== ABOUT THIS TASK ==
Entries follow. Return each line that contains the word "ipynb".

== DATASET EXCERPTS ==
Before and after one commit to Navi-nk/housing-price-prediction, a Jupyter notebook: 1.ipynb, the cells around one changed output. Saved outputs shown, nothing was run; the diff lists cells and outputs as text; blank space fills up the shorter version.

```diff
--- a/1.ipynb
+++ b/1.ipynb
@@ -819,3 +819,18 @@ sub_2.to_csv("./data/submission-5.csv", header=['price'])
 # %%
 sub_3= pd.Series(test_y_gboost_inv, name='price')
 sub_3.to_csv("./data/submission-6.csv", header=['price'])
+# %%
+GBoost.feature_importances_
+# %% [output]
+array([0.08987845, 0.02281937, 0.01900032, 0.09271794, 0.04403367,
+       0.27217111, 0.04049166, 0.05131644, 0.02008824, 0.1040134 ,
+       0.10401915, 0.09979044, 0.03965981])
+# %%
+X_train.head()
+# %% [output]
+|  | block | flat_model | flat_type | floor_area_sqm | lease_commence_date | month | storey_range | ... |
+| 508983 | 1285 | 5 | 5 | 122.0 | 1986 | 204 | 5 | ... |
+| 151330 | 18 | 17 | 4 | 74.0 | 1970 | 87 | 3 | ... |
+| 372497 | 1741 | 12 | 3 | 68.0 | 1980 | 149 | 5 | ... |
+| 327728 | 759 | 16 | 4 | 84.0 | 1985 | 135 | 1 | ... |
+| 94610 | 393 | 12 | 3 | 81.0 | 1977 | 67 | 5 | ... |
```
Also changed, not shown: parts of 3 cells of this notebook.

== RESULT OF THE TASK ==
Before and after one commit to Navi-nk/housing-price-prediction, a Jupyter notebook: 1.ipynb, the cells around one changed output. Saved outputs shown, nothing was run; the diff lists cells and outputs as text; blank space fills up the shorter version.
--- a/1.ipynb
+++ b/1.ipynb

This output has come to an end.